Your answer should consist of the lines in the following data that contain "latest".

• **STORED DATA**:
<<<<
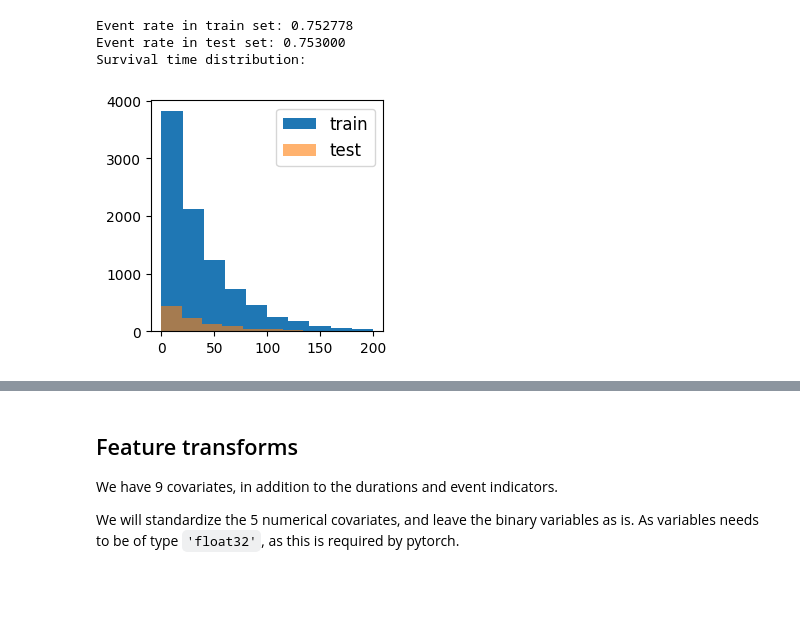
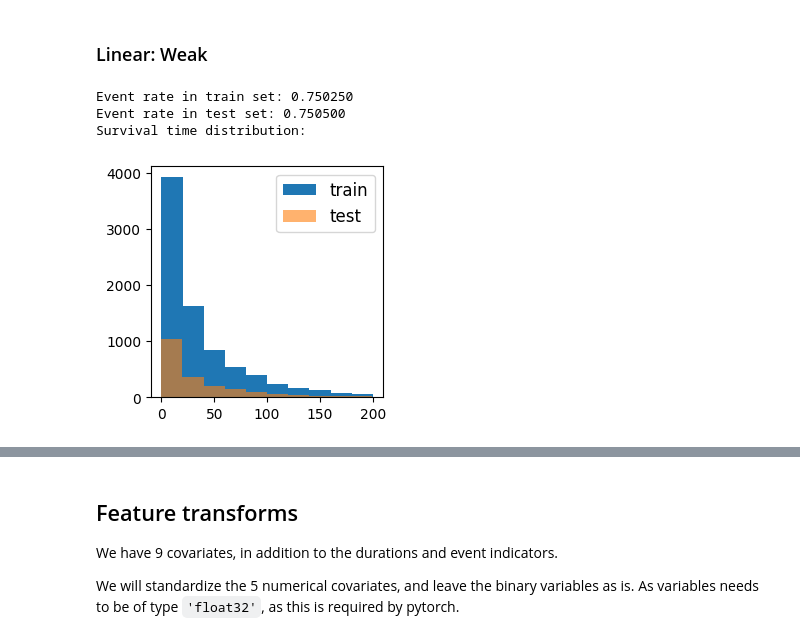
Before and after one commit to Yukodeng/dl-survival-miRNA, a Jupyter notebook: examples/cox-ph.ipynb, the cells around one changed output, grey strips where cells are left out. Drawn from its saved outputs; the diff is of its cells as text; code cells hidden in the pictures; blank space fills up the shorter version.

```diff
--- a/examples/cox-ph.ipynb
+++ b/examples/cox-ph.ipynb
@@ -36,22 +366,25 @@ We load the METABRIC data set and split in train, test and validation.
+# %% [markdown]
+### Linear: Weak
 # %%
 # prepare data
-folder = 'nonlinear'
-keywords = ['sine', "latest", 'RW']
-DATANAME = 'nl-sine-RW'
+folder = 'linear'
+keywords = ['weak', "latest", 'RW']
+DATANAME = 'linear-weak'
 # train_df, val_df, test_df = load_simulate_survival_data(folder=folder, keywords=keywords, val_split=True)
-train_df, test_df = load_simulate_survival_data(folder=folder, keywords=keywords, test_size=0.1)
+train_df, test_df = load_simulate_survival_data(folder=folder, keywords=keywords, test_size=0.2)
 
+# observe data
 print("Event rate in train set: %f" % (sum(train_df['status']==1) / train_df.shape[0]))
 print("Event rate in test set: %f" %  (sum(test_df['status']==1) / test_df.shape[0]))
 print('Survival time distribution:')
 _, ax = plt.subplots(figsize=(3,3))
 ax.hist(train_df['time'], label='train')
 # ax.hist(val_df['time'],   label='val', alpha=.8)
 ax.hist(test_df['time'], label='test', alpha=0.6)
 ax.legend(fontsize=12)
 plt.show()
 # %% [output]
-Event rate in train set: 0.752778
-Event rate in test set: 0.753000
+Event rate in train set: 0.750250
+Event rate in test set: 0.750500
 Survival time distribution:
-[figure, old version]
+[figure, new version]
```
Also changed, not shown: parts of 57 cells of this notebook, 23 other files.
>>>>
• **ANSWER SECTION**:
-keywords = ['sine', "latest", 'RW']
+keywords = ['weak', "latest", 'RW']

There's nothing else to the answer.